Exercise directions —
Without the images, write out the whole listing exactly.

================

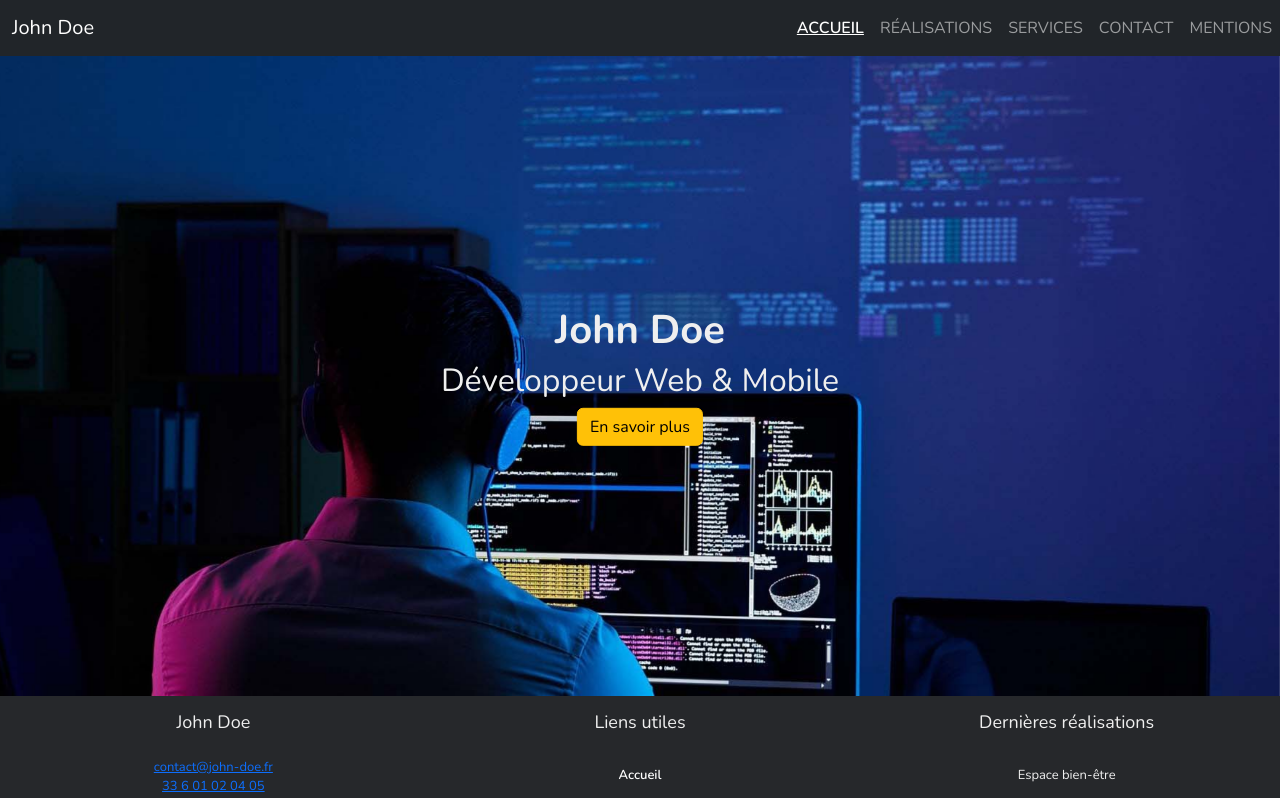
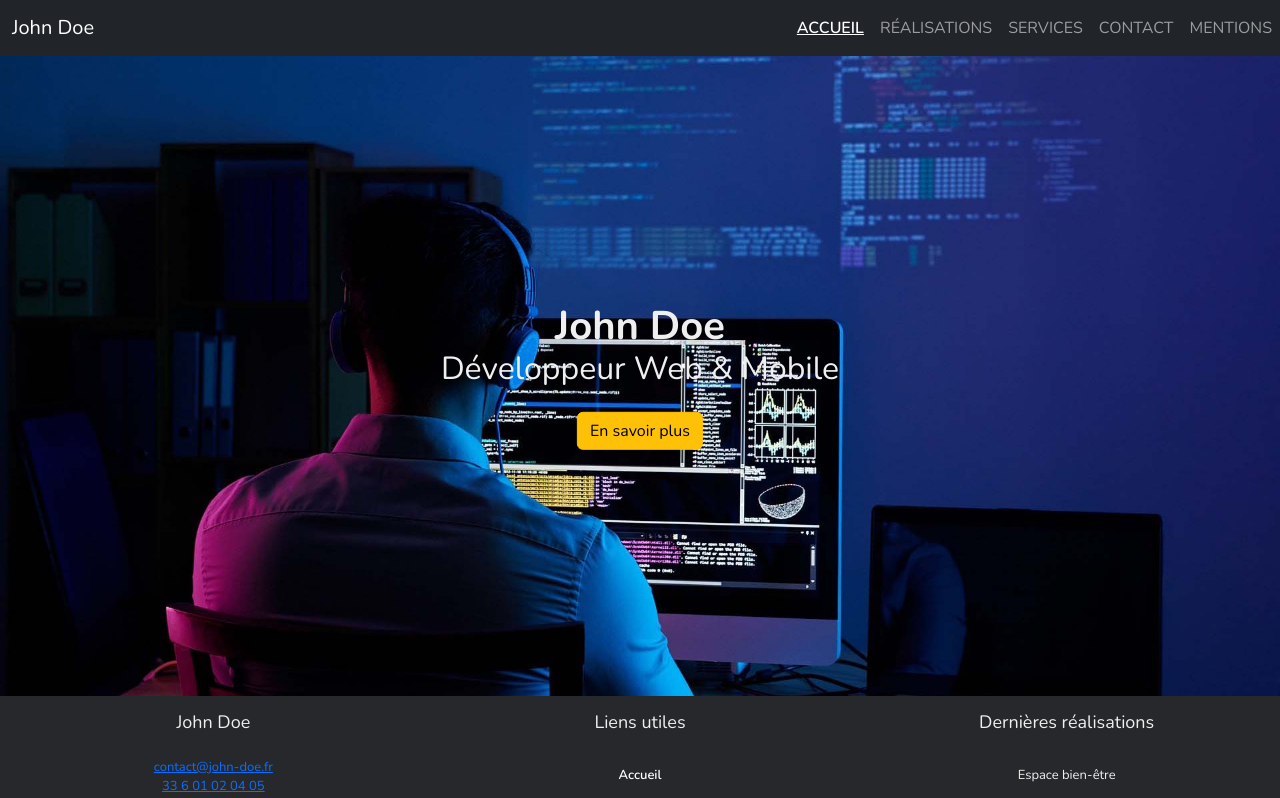
Before and after one commit to Adra-Awen/john-doe-portfolio, a React (Create React App) app: page / in a window 1280 px wide. Shown: the top 798 px of the page. Built offline with nearby package versions, Linux system fonts and the light colour scheme.

Commit message:
add modal

```diff
--- a/src/App.js
+++ b/src/App.js
@@ -1,6 +1,7 @@
 import './App.css';
 import { Routes, Route } from "react-router-dom";
 import Accueil from "./pages/accueil";
+import Modal from './composents/modal';
 import Navbar from "./composents/navbar"
 import Banner from './composents/banner';
 import Footer from "./composents/footer"
--- /dev/null
+++ b/src/composents/modal.jsx
@@ -0,0 +1,37 @@
+import "../index.css"
+
+function Modal ({id, title, imageSrc, imageAlt, children}){
+    return(
+        <>
+            <div className="modal fade custom-modal" id={id} data-bs-backdrop="static" data-bs-keyboard="false" tabIndex="-1" aria-labelledby={`${id}Label`} aria-hidden="true">
+                <div className="modal-dialog modal-dialog-centered">
+                    <div className="modal-content">
+                        <div className="modal-header">
+                            <h5 className="modal-title" id={`${id}Label`}>{title}</h5>
+                            <button type="button" className="btn-close" data-bs-dismiss="modal" aria-label="Fermer"></button>
+                        </div>
+
+                        <div className="modal-body">
+                            <div className="row">
+                                <div className="col-12 col-md-6 text-center mb-3 mb-0">
+                                    <img src={imageSrc} alt={imageAlt} className="img-fluid"/>
+                                </div>
+                                <div className="col-12 col-md-6">
+                                    {children}
+                                </div>
+                            </div>
+                        </div>
+
+                        <div className="modal-footer">
+                            <button type="button" className="btn btn-secondary" data-bs-dismiss="modal">
+                                Fermer
+                            </button>
+                        </div>
+                    </div>
+                </div>
+            </div>
+        </>
+    )
+}
+
+export default Modal;
--- a/src/index.css
+++ b/src/index.css
@@ -12,34 +12,58 @@
 .header-hero {
   width: 100%;
   height: 80vh;
-  position: sticky;
-  z-index: -1;
+  position: relative;
+  overflow: hidden;
 }
 
 .image-hero {
   width: 100%;
   height: 100%;
   object-fit: cover;
-  position: fixed;
+  top: 0;
+  left: 0;
+  z-index: -1;
 }
 
 .hero-infos{
   position: absolute;
   top: 50%;
   left: 50%;
+  display: flex;
+  flex-direction: column;
   transform: translate(-50%, -50%);
   color: #efefef;
   text-align: center;
+  align-items: center;
   font-weight: 600;
+  gap: 1rem;
 }
 
 .hero-text h1{
   font-family: 'Nunito', sans-serif;
   font-weight: 700;
+  margin: 0;
+}
+
+.btn-warning{
+  align-self: center;
 }
 
 .btn-warning:hover{
   filter:brightness(85%);
+  align-items: center;
+}
+
+.custom-modal .modal-content{
+  background-color: rgb(38, 40, 43);
+  color: white;
+}
+
+.custom-modal .modal-content a{
+  text-decoration: none;
+  color: white;
+  font-weight: 700;
+  font-size:x-large;
 }
 
 /*--------------------NAVBAR--------------------*/
@@ -179,8 +203,3 @@ footer{
   padding: 0;
   margin: 0;
 }
-
-.element-col{
-  padding:0;
-  margin: 0;
-}
--- a/src/pages/accueil.jsx
+++ b/src/pages/accueil.jsx
@@ -1,19 +1,41 @@
 import "../index.css";
+import Modal from "../composents/modal";
 
 function Accueil() {
   return (
+    <>
     <header className="header-hero">
       <img className="image-hero" src="/assets/images/hero-bg.jpg" alt="Image de présentation"/>
       <div className="hero-infos">
-      <div className="hero-text">
-        <h1>John Doe</h1>
-        <h2>Développeur Web & Mobile</h2>
-      </div>
-      <div classname="hero-button" type="button">
-        <button type="button" className="btn btn-warning">En savoir plus</button>
-      </div>
+        <div className="hero-text">
+          <h1>John Doe</h1>
+          <h2>Développeur Web & Mobile</h2>
+        </div>
+        <button
+          type="button"
+          className="btn btn-warning hero-btn"
+          data-bs-toggle="modal"
+          data-bs-target="#modal"
+        >
+      En savoir plus
+    </button>
       </div>
     </header>
+
+    <Modal
+          id="modal"
+          title="Mon profil GitHub"
+          imageSrc="/assets/images/photo-profil.png"
+          imageAlt="Photo de profil GitHub">
+            <a href="https://api.github.com/users/github-johndoe" target="_blank" rel="nofollow noreferrer" aria-label="GitHub">
+            John  Doe</a>
+            <p>Repositories : 1</p>
+            <p>Followers : 0</p>
+            <p>Following : 0</p>
+        </Modal>
+
+
+    </>
   );
 }
 
```
Also changed, not shown: public/assets/images/photo-profil.png (added).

================

Solution to the problem —
Before and after one commit to Adra-Awen/john-doe-portfolio, a React (Create React App) app: page / in a window 1280 px wide. Shown: the top 798 px of the page. Built offline with nearby package versions, Linux system fonts and the light colour scheme.

Commit message:
add modal

```diff
--- a/src/App.js
+++ b/src/App.js
@@ -1,6 +1,7 @@
 import './App.css';
 import { Routes, Route } from "react-router-dom";
 import Accueil from "./pages/accueil";
+import Modal from './composents/modal';
 import Navbar from "./composents/navbar"
 import Banner from './composents/banner';
 import Footer from "./composents/footer"
--- /dev/null
+++ b/src/composents/modal.jsx
@@ -0,0 +1,37 @@
+import "../index.css"
+
+function Modal ({id, title, imageSrc, imageAlt, children}){
+    return(
+        <>
+            <div className="modal fade custom-modal" id={id} data-bs-backdrop="static" data-bs-keyboard="false" tabIndex="-1" aria-labelledby={`${id}Label`} aria-hidden="true">
+                <div className="modal-dialog modal-dialog-centered">
+                    <div className="modal-content">
+                        <div className="modal-header">
+                            <h5 className="modal-title" id={`${id}Label`}>{title}</h5>
+                            <button type="button" className="btn-close" data-bs-dismiss="modal" aria-label="Fermer"></button>
+                        </div>
+
+                        <div className="modal-body">
+                            <div className="row">
+                                <div className="col-12 col-md-6 text-center mb-3 mb-0">
+                                    <img src={imageSrc} alt={imageAlt} className="img-fluid"/>
+                                </div>
+                                <div className="col-12 col-md-6">
+                                    {children}
+                                </div>
+                            </div>
+                        </div>
+
+                        <div className="modal-footer">
+                            <button type="button" className="btn btn-secondary" data-bs-dismiss="modal">
+                                Fermer
+                            </button>
+                        </div>
+                    </div>
+                </div>
+            </div>
+        </>
+    )
+}
+
+export default Modal;
--- a/src/index.css
+++ b/src/index.css
@@ -12,34 +12,58 @@
 .header-hero {
   width: 100%;
   height: 80vh;
-  position: sticky;
-  z-index: -1;
+  position: relative;
+  overflow: hidden;
 }
 
 .image-hero {
   width: 100%;
   height: 100%;
   object-fit: cover;
-  position: fixed;
+  top: 0;
+  left: 0;
+  z-index: -1;
 }
 
 .hero-infos{
   position: absolute;
   top: 50%;
   left: 50%;
+  display: flex;
+  flex-direction: column;
   transform: translate(-50%, -50%);
   color: #efefef;
   text-align: center;
+  align-items: center;
   font-weight: 600;
+  gap: 1rem;
 }
 
 .hero-text h1{
   font-family: 'Nunito', sans-serif;
   font-weight: 700;
+  margin: 0;
+}
+
+.btn-warning{
+  align-self: center;
 }
 
 .btn-warning:hover{
   filter:brightness(85%);
+  align-items: center;
+}
+
+.custom-modal .modal-content{
+  background-color: rgb(38, 40, 43);
+  color: white;
+}
+
+.custom-modal .modal-content a{
+  text-decoration: none;
+  color: white;
+  font-weight: 700;
+  font-size:x-large;
 }
 
 /*--------------------NAVBAR--------------------*/
@@ -179,8 +203,3 @@ footer{
   padding: 0;
   margin: 0;
 }
-
-.element-col{
-  padding:0;
-  margin: 0;
-}
--- a/src/pages/accueil.jsx
+++ b/src/pages/accueil.jsx
@@ -1,19 +1,41 @@
 import "../index.css";
+import Modal from "../composents/modal";
 
 function Accueil() {
   return (
+    <>
     <header className="header-hero">
       <img className="image-hero" src="/assets/images/hero-bg.jpg" alt="Image de présentation"/>
       <div className="hero-infos">
-      <div className="hero-text">
-        <h1>John Doe</h1>
-        <h2>Développeur Web & Mobile</h2>
-      </div>
-      <div classname="hero-button" type="button">
-        <button type="button" className="btn btn-warning">En savoir plus</button>
-      </div>
+        <div className="hero-text">
+          <h1>John Doe</h1>
+          <h2>Développeur Web & Mobile</h2>
+        </div>
+        <button
+          type="button"
+          className="btn btn-warning hero-btn"
+          data-bs-toggle="modal"
+          data-bs-target="#modal"
+        >
+      En savoir plus
+    </button>
       </div>
     </header>
+
+    <Modal
+          id="modal"
+          title="Mon profil GitHub"
+          imageSrc="/assets/images/photo-profil.png"
+          imageAlt="Photo de profil GitHub">
+            <a href="https://api.github.com/users/github-johndoe" target="_blank" rel="nofollow noreferrer" aria-label="GitHub">
+            John  Doe</a>
+            <p>Repositories : 1</p>
+            <p>Followers : 0</p>
+            <p>Following : 0</p>
+        </Modal>
+
+
+    </>
   );
 }
 
```
Also changed, not shown: public/assets/images/photo-profil.png (added).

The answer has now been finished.